Your assignment>
Scan the records for the string "pickMe"; copy each line where it occurs.
── Extracted data ──
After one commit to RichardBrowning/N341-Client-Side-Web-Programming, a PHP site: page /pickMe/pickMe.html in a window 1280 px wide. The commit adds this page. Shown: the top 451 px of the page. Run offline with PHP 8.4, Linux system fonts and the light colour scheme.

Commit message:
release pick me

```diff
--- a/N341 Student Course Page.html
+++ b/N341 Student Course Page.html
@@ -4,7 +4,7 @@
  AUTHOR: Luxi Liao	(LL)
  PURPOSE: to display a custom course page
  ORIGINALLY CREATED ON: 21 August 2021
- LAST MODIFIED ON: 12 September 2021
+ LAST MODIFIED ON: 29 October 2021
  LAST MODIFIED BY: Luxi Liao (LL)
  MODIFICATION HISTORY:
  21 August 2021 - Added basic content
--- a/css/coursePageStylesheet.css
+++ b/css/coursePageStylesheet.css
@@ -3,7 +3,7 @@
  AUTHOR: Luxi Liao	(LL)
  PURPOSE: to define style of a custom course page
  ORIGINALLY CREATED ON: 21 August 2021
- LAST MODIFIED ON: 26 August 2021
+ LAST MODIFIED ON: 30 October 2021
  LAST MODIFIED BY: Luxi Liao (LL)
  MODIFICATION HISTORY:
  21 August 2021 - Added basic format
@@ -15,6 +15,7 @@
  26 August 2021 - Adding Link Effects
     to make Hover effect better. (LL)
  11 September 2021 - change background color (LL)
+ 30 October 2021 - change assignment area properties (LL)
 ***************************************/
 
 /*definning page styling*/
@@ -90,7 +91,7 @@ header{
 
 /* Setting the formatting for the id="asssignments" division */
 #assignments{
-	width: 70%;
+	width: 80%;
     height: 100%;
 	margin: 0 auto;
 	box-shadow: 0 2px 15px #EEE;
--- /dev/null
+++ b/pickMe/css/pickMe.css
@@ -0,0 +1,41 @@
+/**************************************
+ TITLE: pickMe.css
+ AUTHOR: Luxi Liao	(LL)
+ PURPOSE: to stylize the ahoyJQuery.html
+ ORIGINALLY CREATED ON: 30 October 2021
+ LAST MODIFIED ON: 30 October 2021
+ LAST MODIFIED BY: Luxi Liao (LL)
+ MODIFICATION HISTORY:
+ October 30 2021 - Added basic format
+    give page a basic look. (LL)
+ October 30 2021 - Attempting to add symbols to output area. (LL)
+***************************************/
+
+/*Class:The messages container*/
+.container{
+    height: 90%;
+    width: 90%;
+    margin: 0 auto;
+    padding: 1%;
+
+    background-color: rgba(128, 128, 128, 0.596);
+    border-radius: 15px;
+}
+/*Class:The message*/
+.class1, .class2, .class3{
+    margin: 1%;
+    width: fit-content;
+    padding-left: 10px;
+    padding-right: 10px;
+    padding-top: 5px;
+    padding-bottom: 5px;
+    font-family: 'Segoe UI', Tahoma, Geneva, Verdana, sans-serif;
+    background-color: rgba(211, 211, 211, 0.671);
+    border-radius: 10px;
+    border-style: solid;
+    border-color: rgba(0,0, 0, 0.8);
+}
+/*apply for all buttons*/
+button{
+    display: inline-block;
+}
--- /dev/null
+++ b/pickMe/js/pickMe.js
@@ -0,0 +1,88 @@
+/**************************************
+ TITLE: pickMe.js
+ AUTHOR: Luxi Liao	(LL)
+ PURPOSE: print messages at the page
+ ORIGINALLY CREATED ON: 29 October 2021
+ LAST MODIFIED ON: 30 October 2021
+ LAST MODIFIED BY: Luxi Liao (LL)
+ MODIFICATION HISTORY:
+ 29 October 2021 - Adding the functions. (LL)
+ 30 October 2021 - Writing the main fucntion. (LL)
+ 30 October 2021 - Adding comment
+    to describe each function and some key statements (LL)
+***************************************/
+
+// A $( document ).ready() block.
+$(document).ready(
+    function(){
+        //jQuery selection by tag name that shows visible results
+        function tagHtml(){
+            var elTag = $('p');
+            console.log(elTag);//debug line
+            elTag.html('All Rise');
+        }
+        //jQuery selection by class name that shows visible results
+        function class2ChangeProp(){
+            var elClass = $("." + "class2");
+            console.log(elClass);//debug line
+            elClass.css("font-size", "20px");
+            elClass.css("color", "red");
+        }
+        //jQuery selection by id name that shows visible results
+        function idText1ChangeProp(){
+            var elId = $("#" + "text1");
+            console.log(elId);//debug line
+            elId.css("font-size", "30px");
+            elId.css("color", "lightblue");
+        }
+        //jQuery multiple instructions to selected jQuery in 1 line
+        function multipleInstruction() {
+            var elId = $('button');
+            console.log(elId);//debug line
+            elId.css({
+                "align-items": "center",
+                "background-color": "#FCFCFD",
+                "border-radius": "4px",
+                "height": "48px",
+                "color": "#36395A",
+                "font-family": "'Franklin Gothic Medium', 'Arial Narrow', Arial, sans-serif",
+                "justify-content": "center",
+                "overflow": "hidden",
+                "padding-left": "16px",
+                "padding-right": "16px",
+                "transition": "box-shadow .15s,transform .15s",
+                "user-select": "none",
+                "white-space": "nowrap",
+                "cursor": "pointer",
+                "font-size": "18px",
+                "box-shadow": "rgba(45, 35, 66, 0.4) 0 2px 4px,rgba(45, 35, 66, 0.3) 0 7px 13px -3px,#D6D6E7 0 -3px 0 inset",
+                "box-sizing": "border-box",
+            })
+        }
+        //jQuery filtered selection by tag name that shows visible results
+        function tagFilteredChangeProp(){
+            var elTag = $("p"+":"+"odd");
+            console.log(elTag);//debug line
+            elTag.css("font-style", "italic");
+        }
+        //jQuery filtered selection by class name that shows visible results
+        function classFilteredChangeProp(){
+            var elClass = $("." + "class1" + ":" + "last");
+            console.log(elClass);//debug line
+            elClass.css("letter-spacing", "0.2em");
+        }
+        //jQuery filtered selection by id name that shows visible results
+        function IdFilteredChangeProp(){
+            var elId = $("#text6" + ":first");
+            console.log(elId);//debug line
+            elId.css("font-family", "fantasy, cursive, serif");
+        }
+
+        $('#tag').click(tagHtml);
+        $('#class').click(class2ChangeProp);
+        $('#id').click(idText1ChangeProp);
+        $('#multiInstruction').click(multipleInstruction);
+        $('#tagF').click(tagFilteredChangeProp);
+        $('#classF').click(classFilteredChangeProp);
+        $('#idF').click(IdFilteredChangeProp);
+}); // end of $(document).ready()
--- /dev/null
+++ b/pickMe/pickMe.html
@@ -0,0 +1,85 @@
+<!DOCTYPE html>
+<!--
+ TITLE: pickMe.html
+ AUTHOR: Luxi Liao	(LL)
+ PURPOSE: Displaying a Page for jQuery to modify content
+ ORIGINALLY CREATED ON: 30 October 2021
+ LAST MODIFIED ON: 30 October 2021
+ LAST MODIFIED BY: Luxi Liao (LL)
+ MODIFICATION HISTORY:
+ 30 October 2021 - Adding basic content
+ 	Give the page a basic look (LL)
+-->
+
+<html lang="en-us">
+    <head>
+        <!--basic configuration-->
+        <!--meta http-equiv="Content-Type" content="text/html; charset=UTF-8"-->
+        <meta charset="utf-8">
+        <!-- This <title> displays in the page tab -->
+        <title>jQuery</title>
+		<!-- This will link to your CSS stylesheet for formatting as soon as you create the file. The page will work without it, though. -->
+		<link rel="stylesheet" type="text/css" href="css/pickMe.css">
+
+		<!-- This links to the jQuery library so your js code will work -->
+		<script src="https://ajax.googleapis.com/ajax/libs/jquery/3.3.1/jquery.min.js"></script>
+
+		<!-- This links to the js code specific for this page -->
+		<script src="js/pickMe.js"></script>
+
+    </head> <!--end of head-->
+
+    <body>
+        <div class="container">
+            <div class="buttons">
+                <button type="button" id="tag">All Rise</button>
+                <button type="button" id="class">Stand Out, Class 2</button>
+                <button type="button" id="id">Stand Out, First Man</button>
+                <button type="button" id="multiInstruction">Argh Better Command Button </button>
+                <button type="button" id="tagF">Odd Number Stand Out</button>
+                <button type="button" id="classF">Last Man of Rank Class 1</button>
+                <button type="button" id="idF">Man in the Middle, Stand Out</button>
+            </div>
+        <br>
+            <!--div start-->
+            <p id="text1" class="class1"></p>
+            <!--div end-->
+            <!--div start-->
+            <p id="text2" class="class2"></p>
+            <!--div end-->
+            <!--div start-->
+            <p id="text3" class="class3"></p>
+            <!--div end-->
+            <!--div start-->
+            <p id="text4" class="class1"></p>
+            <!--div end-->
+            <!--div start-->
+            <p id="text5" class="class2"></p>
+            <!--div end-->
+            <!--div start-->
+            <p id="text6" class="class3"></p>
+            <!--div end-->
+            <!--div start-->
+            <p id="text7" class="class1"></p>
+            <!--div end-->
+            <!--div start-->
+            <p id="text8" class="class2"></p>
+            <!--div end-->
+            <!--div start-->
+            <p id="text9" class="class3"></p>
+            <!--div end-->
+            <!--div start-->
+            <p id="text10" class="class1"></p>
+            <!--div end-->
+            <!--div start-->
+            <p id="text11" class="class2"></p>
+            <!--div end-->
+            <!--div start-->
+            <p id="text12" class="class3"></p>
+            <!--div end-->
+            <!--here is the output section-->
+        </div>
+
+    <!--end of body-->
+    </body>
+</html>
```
───
Answer section>
After one commit to RichardBrowning/N341-Client-Side-Web-Programming, a PHP site: page /pickMe/pickMe.html in a window 1280 px wide. The commit adds this page. Shown: the top 451 px of the page. Run offline with PHP 8.4, Linux system fonts and the light colour scheme.
+++ b/pickMe/css/pickMe.css
+ TITLE: pickMe.css
+++ b/pickMe/js/pickMe.js
+ TITLE: pickMe.js
+++ b/pickMe/pickMe.html
+ TITLE: pickMe.html
+		<link rel="stylesheet" type="text/css" href="css/pickMe.css">
+		<script src="js/pickMe.js"></script>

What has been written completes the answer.